#### [Exercise aim]
Could you write out the records below exactly as they appear, leaving out any pictures?

(Dataset excerpts)
-=-=-

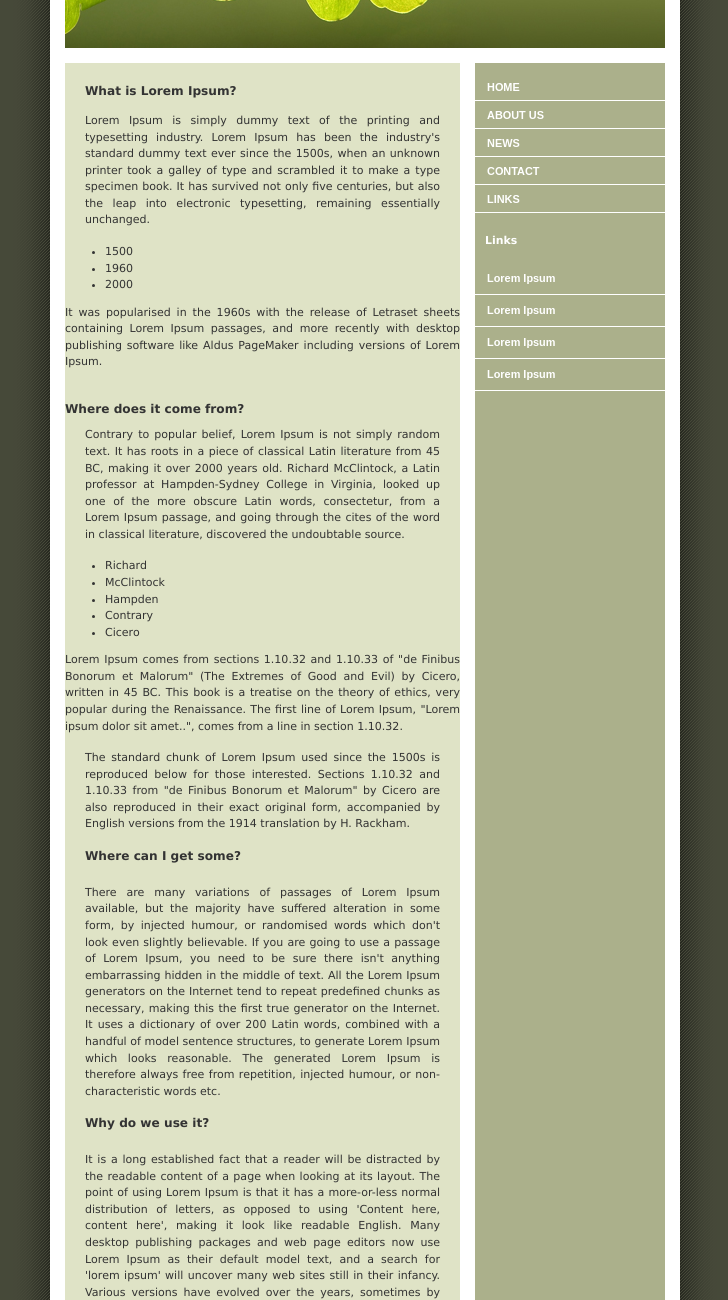
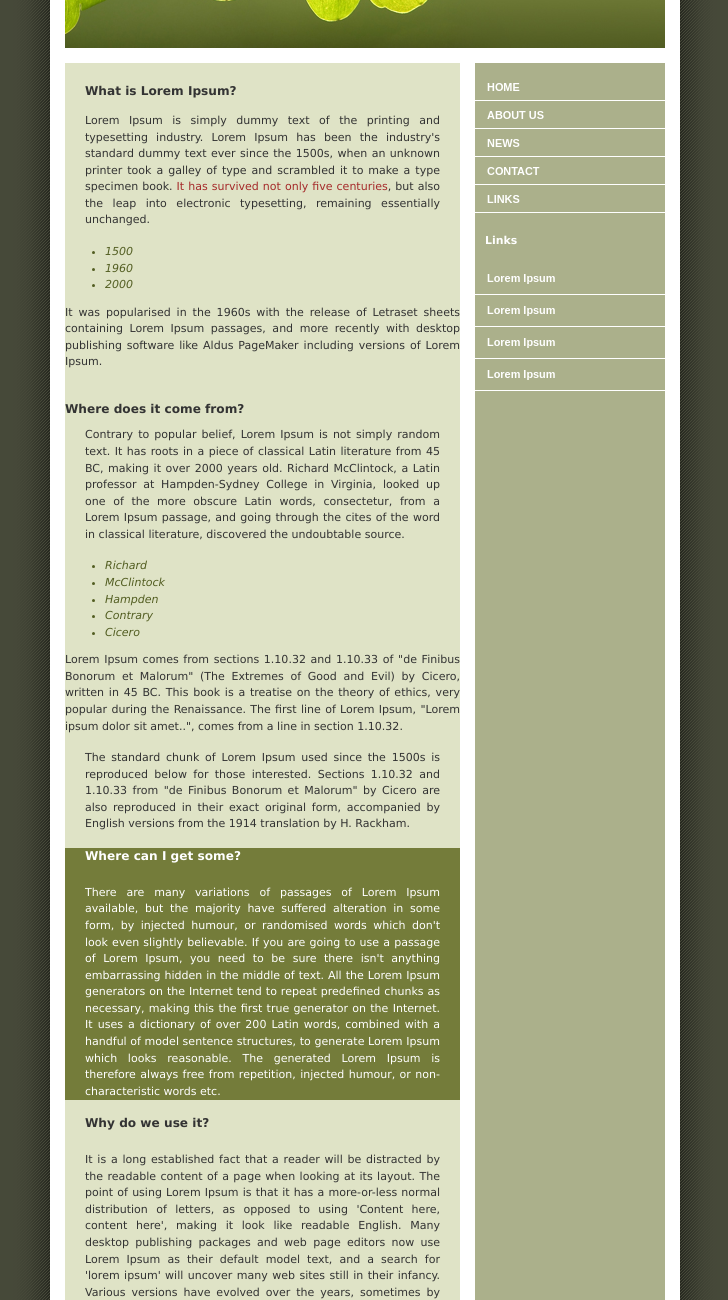
Before and after one commit to AnasAlhealy/FE16-CSS-DAY2-Lead-Partner, a plain HTML site: page Anas/2/index.html in a window 1280 px wide. Shown: the part 267-1567 px from the top of the page, without its empty margins (275-1003 px from the left). Drawn offline with Linux system fonts and the light colour scheme.

Commit message:
intermediate

```diff
--- a/Anas/2/index.html
+++ b/Anas/2/index.html
@@ -14,6 +14,25 @@
 
         h3 {
             font-size: 12pt;
+        }
+
+        #participation {
+            background-color: #747c3a;
+            color: white;
+        }
+
+        #explanation .danger {
+            color: brown;
+            font-style: bold;
+        }
+
+        ul {
+            color: #525d21;
+            font-style: italic;
+        }
+
+        #strong .years {
+            color: #dd8804;
         }
     </style>
 </head>
```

-=-=-

#### [Response]
Before and after one commit to AnasAlhealy/FE16-CSS-DAY2-Lead-Partner, a plain HTML site: page Anas/2/index.html in a window 1280 px wide. Shown: the part 267-1567 px from the top of the page, without its empty margins (275-1003 px from the left). Drawn offline with Linux system fonts and the light colour scheme.

Commit message:
intermediate

```diff
--- a/Anas/2/index.html
+++ b/Anas/2/index.html
@@ -14,6 +14,25 @@
 
         h3 {
             font-size: 12pt;
+        }
+
+        #participation {
+            background-color: #747c3a;
+            color: white;
+        }
+
+        #explanation .danger {
+            color: brown;
+            font-style: bold;
+        }
+
+        ul {
+            color: #525d21;
+            font-style: italic;
+        }
+
+        #strong .years {
+            color: #dd8804;
         }
     </style>
 </head>
```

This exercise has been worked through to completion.